Book Review: Contagious
At SES London this year in one of the content marketing/social sharing sessions which featured Matt Roberts from Lindex, he mentioned Contagious by Jonah Berger as one item on a list of resources and items that they had found useful in evaluating whether or not they were producing “shareable content”.
Intrigued, I ordered a copy during the session (thank you conference Wi-Fi!) and thought I would share my thoughts on the book for anyone else who may find it useful.
What is the book about?
The book is a great insight into some of the science and psychology behind why people share and what makes content popular. It focuses on online sharing – why does some content go viral and not others? Is there a pattern behind the “most read” and “most shared” articles on news sites? It then talks about how we as marketers can leverage this same phenomenon to help our products/ideas get more “buzz”.
About the author
Jonah Berger is a marketer who was sat in a traditional science class one day and wondered whether the same logical approach and research techniques could be applied to psychology and sociology. A PhD, ten years of research and a career as a professor of marketing later, we have Contagious!
Breaking down social sharing
The book kicks off with an intro about why some things just catch on. In some cases it’s because they’re better/cheaper/more widely advertised, but there’s often more to it than that.

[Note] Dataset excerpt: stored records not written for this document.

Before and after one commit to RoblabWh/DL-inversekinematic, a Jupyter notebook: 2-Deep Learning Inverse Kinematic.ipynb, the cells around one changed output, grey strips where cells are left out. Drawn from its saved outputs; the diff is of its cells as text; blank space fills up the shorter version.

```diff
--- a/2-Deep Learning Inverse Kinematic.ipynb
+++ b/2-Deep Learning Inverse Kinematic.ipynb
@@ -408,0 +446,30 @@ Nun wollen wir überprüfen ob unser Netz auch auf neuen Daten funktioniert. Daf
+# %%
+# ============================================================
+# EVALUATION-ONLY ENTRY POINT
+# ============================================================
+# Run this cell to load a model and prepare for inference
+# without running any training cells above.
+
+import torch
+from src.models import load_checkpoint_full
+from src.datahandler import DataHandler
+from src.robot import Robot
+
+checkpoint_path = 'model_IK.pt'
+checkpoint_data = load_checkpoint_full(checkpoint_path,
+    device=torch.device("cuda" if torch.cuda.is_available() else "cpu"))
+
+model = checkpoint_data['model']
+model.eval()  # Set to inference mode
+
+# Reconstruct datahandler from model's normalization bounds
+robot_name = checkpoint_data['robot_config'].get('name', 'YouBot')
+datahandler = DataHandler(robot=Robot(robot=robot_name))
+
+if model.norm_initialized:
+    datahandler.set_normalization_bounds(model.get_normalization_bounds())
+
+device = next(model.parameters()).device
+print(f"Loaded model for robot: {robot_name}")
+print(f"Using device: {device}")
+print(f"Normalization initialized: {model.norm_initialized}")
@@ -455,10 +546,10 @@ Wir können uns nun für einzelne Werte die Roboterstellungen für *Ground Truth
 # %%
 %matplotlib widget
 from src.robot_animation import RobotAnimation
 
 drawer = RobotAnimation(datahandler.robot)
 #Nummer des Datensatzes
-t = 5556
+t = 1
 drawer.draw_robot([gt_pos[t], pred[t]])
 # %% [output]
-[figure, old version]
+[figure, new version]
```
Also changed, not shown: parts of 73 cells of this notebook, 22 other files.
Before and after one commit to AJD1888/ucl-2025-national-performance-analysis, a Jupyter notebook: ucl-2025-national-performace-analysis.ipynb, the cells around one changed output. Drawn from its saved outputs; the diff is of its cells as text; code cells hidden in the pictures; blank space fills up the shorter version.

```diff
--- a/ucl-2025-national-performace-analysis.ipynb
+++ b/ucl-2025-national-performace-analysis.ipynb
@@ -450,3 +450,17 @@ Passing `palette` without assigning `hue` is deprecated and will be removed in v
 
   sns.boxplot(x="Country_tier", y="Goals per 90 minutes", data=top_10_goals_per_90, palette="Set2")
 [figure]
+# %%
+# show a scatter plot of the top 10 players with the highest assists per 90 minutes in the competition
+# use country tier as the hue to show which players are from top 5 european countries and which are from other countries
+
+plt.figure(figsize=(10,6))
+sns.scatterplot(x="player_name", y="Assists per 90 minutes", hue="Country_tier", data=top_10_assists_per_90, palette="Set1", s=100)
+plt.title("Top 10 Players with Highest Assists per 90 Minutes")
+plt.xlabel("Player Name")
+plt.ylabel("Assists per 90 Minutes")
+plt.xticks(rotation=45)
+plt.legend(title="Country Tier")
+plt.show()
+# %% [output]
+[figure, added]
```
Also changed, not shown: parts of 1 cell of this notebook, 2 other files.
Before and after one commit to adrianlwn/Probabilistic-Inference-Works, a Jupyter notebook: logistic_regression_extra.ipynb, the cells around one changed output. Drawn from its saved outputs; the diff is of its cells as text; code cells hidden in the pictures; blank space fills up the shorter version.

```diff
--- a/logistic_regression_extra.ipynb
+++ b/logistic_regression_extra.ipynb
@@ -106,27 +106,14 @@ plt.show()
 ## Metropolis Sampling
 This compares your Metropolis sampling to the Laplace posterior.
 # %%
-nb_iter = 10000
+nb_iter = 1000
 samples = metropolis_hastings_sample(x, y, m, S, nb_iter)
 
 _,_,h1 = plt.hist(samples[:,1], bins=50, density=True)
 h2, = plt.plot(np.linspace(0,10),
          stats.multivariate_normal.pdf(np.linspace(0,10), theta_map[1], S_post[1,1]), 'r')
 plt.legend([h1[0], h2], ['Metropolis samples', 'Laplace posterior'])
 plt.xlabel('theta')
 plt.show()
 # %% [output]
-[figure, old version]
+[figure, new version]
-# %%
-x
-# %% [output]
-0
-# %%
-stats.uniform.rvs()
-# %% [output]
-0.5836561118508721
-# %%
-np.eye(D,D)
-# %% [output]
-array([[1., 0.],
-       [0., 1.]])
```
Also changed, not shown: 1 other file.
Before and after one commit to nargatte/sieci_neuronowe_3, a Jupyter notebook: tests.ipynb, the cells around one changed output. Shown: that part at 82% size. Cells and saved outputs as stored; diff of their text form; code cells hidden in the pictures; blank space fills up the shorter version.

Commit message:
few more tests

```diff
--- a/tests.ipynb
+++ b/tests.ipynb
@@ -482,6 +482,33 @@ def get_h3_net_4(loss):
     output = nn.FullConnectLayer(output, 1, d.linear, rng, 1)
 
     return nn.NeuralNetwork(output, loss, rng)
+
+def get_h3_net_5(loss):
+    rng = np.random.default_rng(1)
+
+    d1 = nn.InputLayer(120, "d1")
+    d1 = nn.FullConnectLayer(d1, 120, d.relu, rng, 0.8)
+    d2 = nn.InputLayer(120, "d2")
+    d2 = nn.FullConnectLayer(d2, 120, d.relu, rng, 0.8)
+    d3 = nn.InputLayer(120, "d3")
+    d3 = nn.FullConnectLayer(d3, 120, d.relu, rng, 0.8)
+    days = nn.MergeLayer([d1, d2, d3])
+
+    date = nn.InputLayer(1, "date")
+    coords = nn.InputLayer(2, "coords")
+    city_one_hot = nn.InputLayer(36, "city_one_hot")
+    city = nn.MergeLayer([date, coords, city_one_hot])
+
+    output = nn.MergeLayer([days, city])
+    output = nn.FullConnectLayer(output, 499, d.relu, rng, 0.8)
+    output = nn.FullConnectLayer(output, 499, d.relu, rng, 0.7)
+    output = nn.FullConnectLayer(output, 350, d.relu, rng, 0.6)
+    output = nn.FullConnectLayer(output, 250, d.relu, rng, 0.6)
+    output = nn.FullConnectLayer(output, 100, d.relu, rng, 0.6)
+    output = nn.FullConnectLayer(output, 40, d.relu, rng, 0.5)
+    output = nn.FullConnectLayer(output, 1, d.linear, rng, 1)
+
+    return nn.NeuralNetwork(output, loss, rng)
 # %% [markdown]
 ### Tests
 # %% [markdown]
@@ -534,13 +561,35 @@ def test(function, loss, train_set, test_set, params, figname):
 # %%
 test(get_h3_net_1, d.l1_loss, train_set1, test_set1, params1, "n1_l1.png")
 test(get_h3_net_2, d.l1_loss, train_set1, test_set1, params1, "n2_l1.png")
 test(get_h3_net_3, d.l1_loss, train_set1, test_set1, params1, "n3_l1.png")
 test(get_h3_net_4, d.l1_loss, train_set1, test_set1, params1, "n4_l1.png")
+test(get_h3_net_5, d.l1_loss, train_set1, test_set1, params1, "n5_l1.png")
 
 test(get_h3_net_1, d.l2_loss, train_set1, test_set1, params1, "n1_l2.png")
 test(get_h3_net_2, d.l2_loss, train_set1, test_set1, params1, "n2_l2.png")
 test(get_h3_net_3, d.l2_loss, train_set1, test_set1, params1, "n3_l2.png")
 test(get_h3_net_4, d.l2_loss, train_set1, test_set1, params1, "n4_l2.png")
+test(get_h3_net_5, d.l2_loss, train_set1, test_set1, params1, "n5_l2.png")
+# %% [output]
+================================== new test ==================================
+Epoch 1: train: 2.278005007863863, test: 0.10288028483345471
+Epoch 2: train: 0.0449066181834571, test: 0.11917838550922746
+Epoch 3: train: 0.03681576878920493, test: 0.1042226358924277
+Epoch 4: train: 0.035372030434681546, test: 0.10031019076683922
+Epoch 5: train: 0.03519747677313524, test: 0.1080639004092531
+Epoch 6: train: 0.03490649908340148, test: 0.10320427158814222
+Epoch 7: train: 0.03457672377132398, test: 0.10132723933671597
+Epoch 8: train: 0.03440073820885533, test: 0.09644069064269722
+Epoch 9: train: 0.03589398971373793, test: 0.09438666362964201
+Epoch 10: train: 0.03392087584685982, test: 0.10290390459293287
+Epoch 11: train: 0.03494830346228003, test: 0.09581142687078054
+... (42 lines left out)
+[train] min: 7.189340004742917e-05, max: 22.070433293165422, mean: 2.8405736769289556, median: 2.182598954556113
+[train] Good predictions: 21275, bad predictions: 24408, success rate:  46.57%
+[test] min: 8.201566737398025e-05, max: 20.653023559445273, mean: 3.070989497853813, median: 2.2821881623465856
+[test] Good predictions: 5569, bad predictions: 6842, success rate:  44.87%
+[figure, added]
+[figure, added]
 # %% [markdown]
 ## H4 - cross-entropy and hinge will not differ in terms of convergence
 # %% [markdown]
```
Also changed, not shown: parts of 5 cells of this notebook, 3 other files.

“Social Transmission”, or social sharing is the single biggest common factor. Berger provides us with plenty of interesting stats and examples demonstrating social transmission in action. For example, did you know that only 7% of all word of mouth happens online? A sobering thought when you consider the focus we give to making things “go viral” on the web.
On that point of going viral, only one-third of 1 percent of all YouTube videos have more than 1 million views. Why these videos? Is there a science behind social sharing and if so, how can we harness it to deliver the right results for our businesses, even if our product isn’t inherently exciting or naturally shareable?
Contagiousness can be distilled into six key principles and these comprise the bulk of the book. Berger goes into detail about and provides actionable STEPPS for:
1. Social Currency
5. Practical Value
You see, STEPPS!
Berger packs the book full of lots of great examples that you’ll recognise, which really helps drive home the principles he’s discussing. We’ve almost all heard of “Will It Blend”, or Susan Boyle’s performance on Britain’s Got Talent. These are fantastic examples of Social Currency and Emotion in action.
Blendtec got started with a meagre $50 marketing budget. I’m so glad it went viral, as without those early first videos, we would never have gotten this:
Who should read this book?
Anyone whose role touches on social media or content marketing could learn a lot from this book. Bloggers, community managers, planners, strategists – I think everyone could draw something from it. Even if you’re just interested in the psychology behind why people do what they do – I think you’ll find it a great read. Anything that helps us understand our customers can only be a good thing.
Why read it?
The book is a great way to formulate a checklist when writing any content to understand whether it’s likely to become contagious. There’s a handy table at the back of the book which summarises some of the key points and is a great refresher when looking to analyse your own content.
The book can help you conduct research on what works – score content you’ve previously shared based on the six STEPPS using a scale, of 1-5 for example. Does your most contagious content happen when your total score across the six STEPPS is greater than 15? 20? Or does your audience respond best to content that has a high Social Currency or Practical Value? You may find using just one principle is enough, or you may need to combine two or more to get the effect you want.